What the task asks: Among the entries below, find the lines holding "图生视频" and copy them.

╭─ Provided material

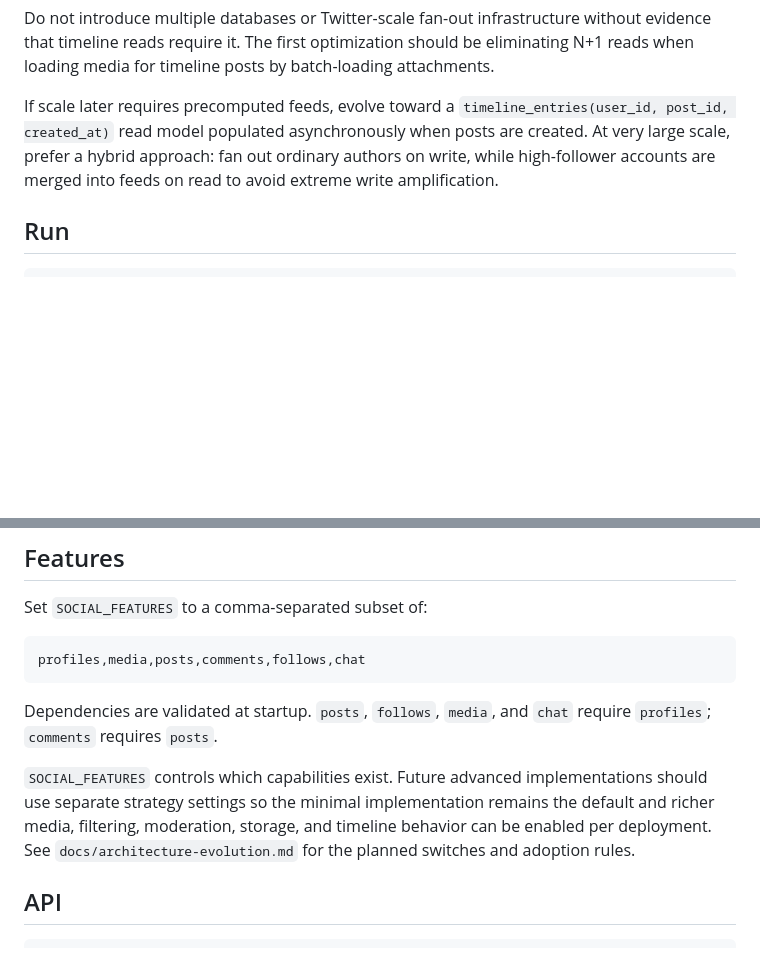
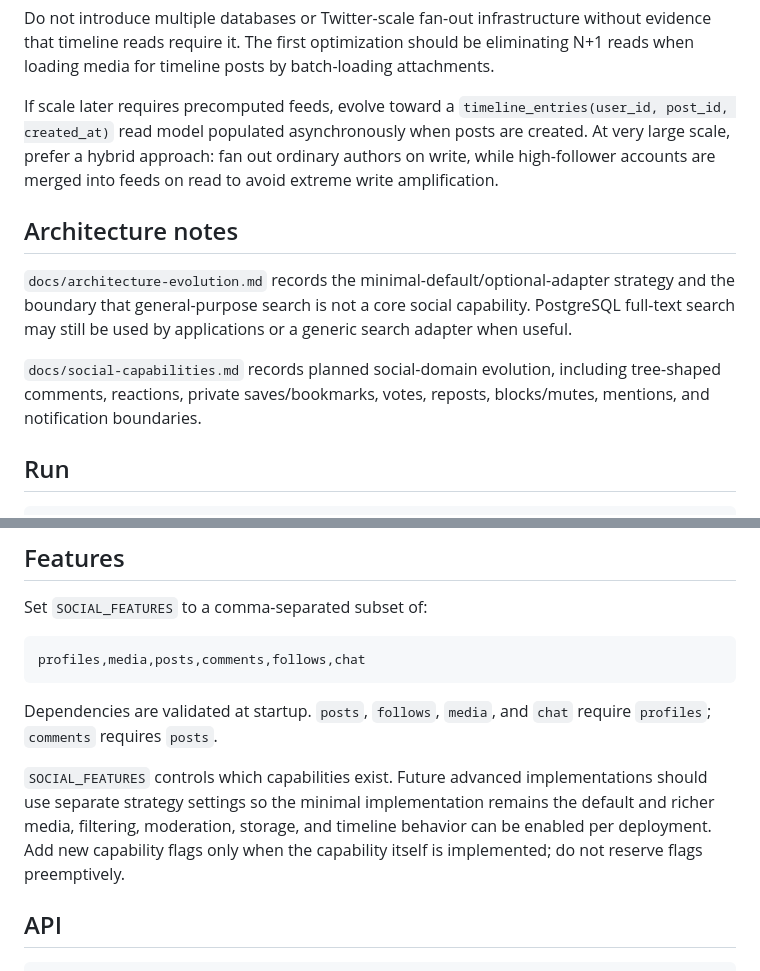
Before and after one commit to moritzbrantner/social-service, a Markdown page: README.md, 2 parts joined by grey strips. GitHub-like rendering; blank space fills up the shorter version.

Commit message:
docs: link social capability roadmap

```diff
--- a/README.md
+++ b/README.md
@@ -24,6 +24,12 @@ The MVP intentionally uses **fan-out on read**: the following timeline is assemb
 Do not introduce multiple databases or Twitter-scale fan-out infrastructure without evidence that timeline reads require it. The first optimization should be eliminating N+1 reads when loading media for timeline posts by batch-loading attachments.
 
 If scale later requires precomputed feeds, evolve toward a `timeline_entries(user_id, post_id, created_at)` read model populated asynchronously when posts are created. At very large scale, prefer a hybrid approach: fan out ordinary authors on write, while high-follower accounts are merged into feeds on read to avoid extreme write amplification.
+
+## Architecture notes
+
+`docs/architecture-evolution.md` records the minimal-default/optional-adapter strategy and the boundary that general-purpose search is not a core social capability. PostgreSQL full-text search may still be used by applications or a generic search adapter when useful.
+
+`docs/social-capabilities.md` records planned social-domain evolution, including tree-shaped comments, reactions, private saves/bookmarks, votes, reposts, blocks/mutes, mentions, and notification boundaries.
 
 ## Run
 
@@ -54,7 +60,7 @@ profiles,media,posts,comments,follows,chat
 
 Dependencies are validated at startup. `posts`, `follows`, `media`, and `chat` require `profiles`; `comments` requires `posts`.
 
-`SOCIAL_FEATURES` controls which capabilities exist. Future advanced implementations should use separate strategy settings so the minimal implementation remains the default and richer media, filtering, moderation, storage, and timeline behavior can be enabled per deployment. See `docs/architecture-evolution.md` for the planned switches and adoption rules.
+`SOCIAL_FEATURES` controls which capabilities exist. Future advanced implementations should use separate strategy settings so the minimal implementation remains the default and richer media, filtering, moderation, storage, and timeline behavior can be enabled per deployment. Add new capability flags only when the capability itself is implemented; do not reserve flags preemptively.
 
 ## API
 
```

╰─
╭─ Provided material

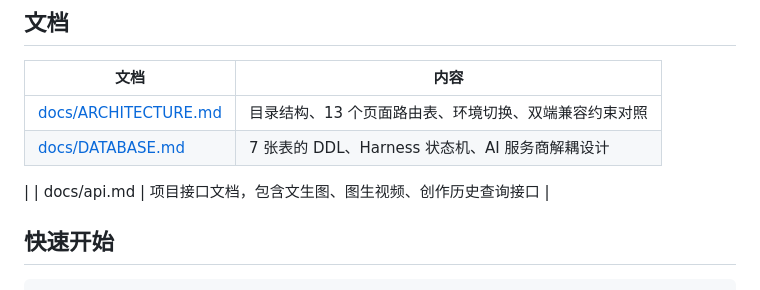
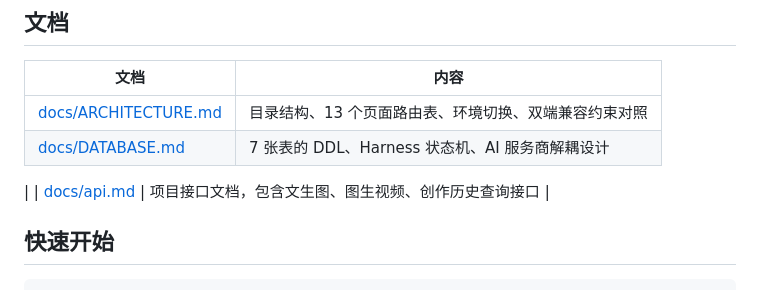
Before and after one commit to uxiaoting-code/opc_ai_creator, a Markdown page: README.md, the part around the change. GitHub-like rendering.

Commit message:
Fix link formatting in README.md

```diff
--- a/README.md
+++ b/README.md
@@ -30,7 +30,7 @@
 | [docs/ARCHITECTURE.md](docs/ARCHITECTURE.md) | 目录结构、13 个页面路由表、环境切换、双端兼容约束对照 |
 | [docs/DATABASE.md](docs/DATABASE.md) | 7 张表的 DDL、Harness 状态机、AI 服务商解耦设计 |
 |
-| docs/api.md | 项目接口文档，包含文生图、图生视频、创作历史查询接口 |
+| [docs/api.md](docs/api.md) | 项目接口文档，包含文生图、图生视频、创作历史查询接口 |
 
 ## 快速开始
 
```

╰─

Solved exercise:
-| docs/api.md | 项目接口文档，包含文生图、图生视频、创作历史查询接口 |
+| [docs/api.md](docs/api.md) | 项目接口文档，包含文生图、图生视频、创作历史查询接口 |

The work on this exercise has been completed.